Every line in the entries where "powder" is found should be copied.

Records contained in a dataset:
Start of Block

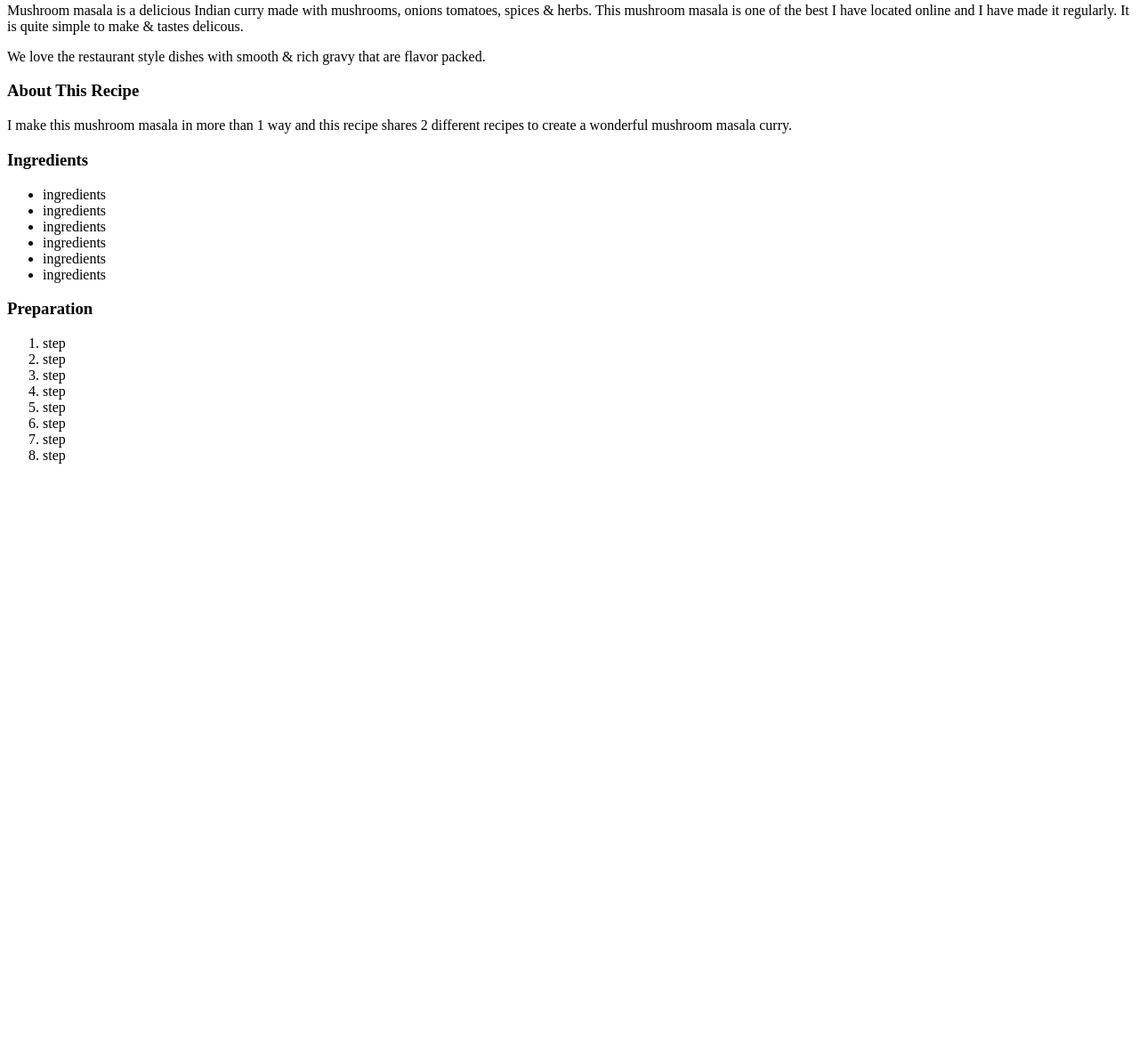
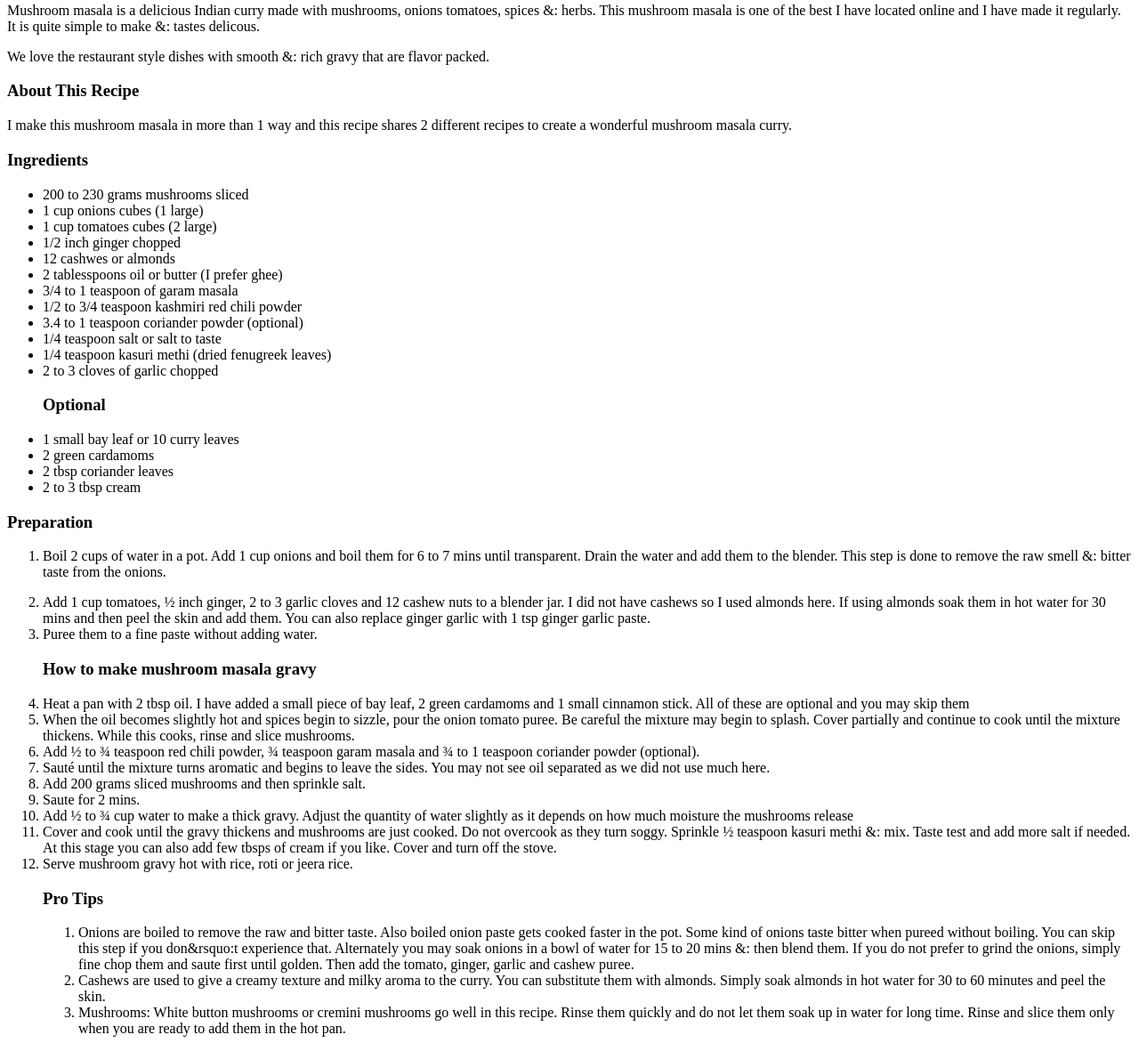
Before and after one commit to Mplsgrl/odin-recipe, a plain HTML site: page index.html in a window 1280 px wide. Shown: the part 162-1343 px from the top of the page at 89% size. Before the commit the page ends 800 px from the top, so only its background shows below. Drawn offline with Linux system fonts and the light colour scheme.

Commit message:
Added recipe ingredients, prep, gravyand pro tips

```diff
--- a/index.html
+++ b/index.html
@@ -17,12 +17,12 @@
     <h2>Indian Spicy Mushroom Curry</h2>
     <p>
       Mushroom masala is a delicious Indian curry made with mushrooms, onions
-      tomatoes, spices & herbs. This mushroom masala is one of the best I have
-      located online and I have made it regularly. It is quite simple to make &
-      tastes delicous.
+      tomatoes, spices &amp: herbs. This mushroom masala is one of the best I
+      have located online and I have made it regularly. It is quite simple to
+      make &amp: tastes delicous.
     </p>
     <p>
-      We love the restaurant style dishes with smooth & rich gravy that are
+      We love the restaurant style dishes with smooth &amp: rich gravy that are
       flavor packed.
     </p>
     <h3>About This Recipe</h3>
@@ -33,23 +33,67 @@
     <h3>Ingredients</h3>
 
     <ul>
-      <li>ingredients</li>
-      <li>ingredients</li>
-      <li>ingredients</li>
-      <li>ingredients</li>
-      <li>ingredients</li>
-      <li>ingredients</li>
+      <li>200 to 230 grams mushrooms sliced</li>
+      <li>1 cup onions cubes (1 large)</li>
+      <li>1 cup tomatoes cubes (2 large)</li>
+      <li>1/2 inch ginger chopped</li>
+      <li>12 cashwes or almonds</li>
+      <li>2 tablesspoons oil or butter (I prefer ghee)</li>
+      <li>3/4 to 1 teaspoon of garam masala</li>
+      <li>1/2 to 3/4 teaspoon kashmiri red chili powder</li>
+      <li>3.4 to 1 teaspoon coriander powder (optional)</li>
+      <li>1/4 teaspoon salt or salt to taste</li>
+      <li>1/4 teaspoon kasuri methi (dried fenugreek leaves)</li>
+      <li>2 to 3 cloves of garlic chopped</li>
+
+      <h3>Optional</h3>
+
+      <li>1 small bay leaf or 10 curry leaves</li>
+      <li>2 green cardamoms</li>
+      <li>2 tbsp coriander leaves</li>
+      <li>2 to 3 tbsp cream</li>
     </ul>
     <h3>Preparation</h3>
     <ol>
-      <li>step</li>
-      <li>step</li>
-      <li>step</li>
-      <li>step</li>
-      <li>step</li>
-      <li>step</li>
-      <li>step</li>
-      <li>step</li>
-    </ol>
+      <li>
+        Boil 2 cups of water in a pot. Add 1 cup onions and boil them for 6 to 7
+        mins until transparent. Drain the water and add them to the blender.
+        This step is done to remove the raw smell &amp: bitter taste from the
+        onions.
+      </li>
+      <p></p>
+      <li>
+        Add 1 cup tomatoes, ½ inch ginger, 2 to 3 garlic cloves and 12 cashew
+        nuts to a blender jar. I did not have cashews so I used almonds here. If
+        using almonds soak them in hot water for 30 mins and then peel the skin
+        and add them. You can also replace ginger garlic with 1 tsp ginger
+        garlic paste.
+      </li>
+      <li>Puree them to a fine paste without adding water.</li>
+      <p></p>
+      <h3>How to make mushroom masala gravy</h3>
+      <p></p>
+      <li>
+        Heat a pan with 2 tbsp oil. I have added a small piece of bay leaf, 2
+        green cardamoms and 1 small cinnamon stick. All of these are optional
+        and you may skip them
+      </li>
+      <li>When the oil becomes slightly hot and spices begin to sizzle, pour the onion tomato puree. Be careful the mixture may begin to splash. Cover partially and continue to cook until the mixture thickens. While this cooks, rinse and slice mushrooms.</li>
+      <li>Add ½ to ¾ teaspoon red chili powder, ¾ teaspoon garam masala and ¾ to 1 teaspoon coriander powder (optional).</li>
+      <li>Sauté until the mixture turns aromatic and begins to leave the sides. You may not see oil separated as we did not use much here. </li>
+      <li>Add 200 grams sliced mushrooms and then sprinkle salt. </li>
+      <li>Saute for 2 mins.</li>
+      <li>Add ½ to ¾ cup water to make a thick gravy. Adjust the quantity of water slightly as it depends on how much moisture the mushrooms release</li>
+      <li>Cover and cook until the gravy thickens and mushrooms are just cooked. Do not overcook as they turn soggy. Sprinkle ½ teaspoon kasuri methi &amp: mix. Taste test and add more salt if needed. At this stage you can also add few tbsps of cream if you like. Cover and turn off the stove.</li>
+      <li>Serve mushroom gravy hot with rice, roti or jeera rice.</li>
+
+    <h3>Pro Tips</h3>
+     <ol>
+    <li>Onions are boiled to remove the raw and bitter taste. Also boiled onion paste gets cooked faster in the pot. Some kind of onions taste bitter when pureed without boiling. You can skip this step if you don&rsquo:t experience that. Alternately you may soak onions in a bowl of water for 15 to 20 mins &amp: then blend them.
+        If you do not prefer to grind the onions, simply fine chop them and saute first until golden. Then add the tomato, ginger, garlic and cashew puree.</li>
+    <li>Cashews are used to give a creamy texture and milky aroma to the curry. You can substitute them with almonds. Simply soak almonds in hot water for 30 to 60 minutes and peel the skin.</li>
+    <li>Mushrooms: White button mushrooms or cremini mushrooms go well in this recipe. Rinse them quickly and do not let them soak up in water for long time. Rinse and slice them only when you are ready to add them in the hot pan.</li>
+    </p>
+</ol>
   </body>
 </html>
```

End of Block

• _Solution to this task_
+      <li>1/2 to 3/4 teaspoon kashmiri red chili powder</li>
+      <li>3.4 to 1 teaspoon coriander powder (optional)</li>
+      <li>Add ½ to ¾ teaspoon red chili powder, ¾ teaspoon garam masala and ¾ to 1 teaspoon coriander powder (optional).</li>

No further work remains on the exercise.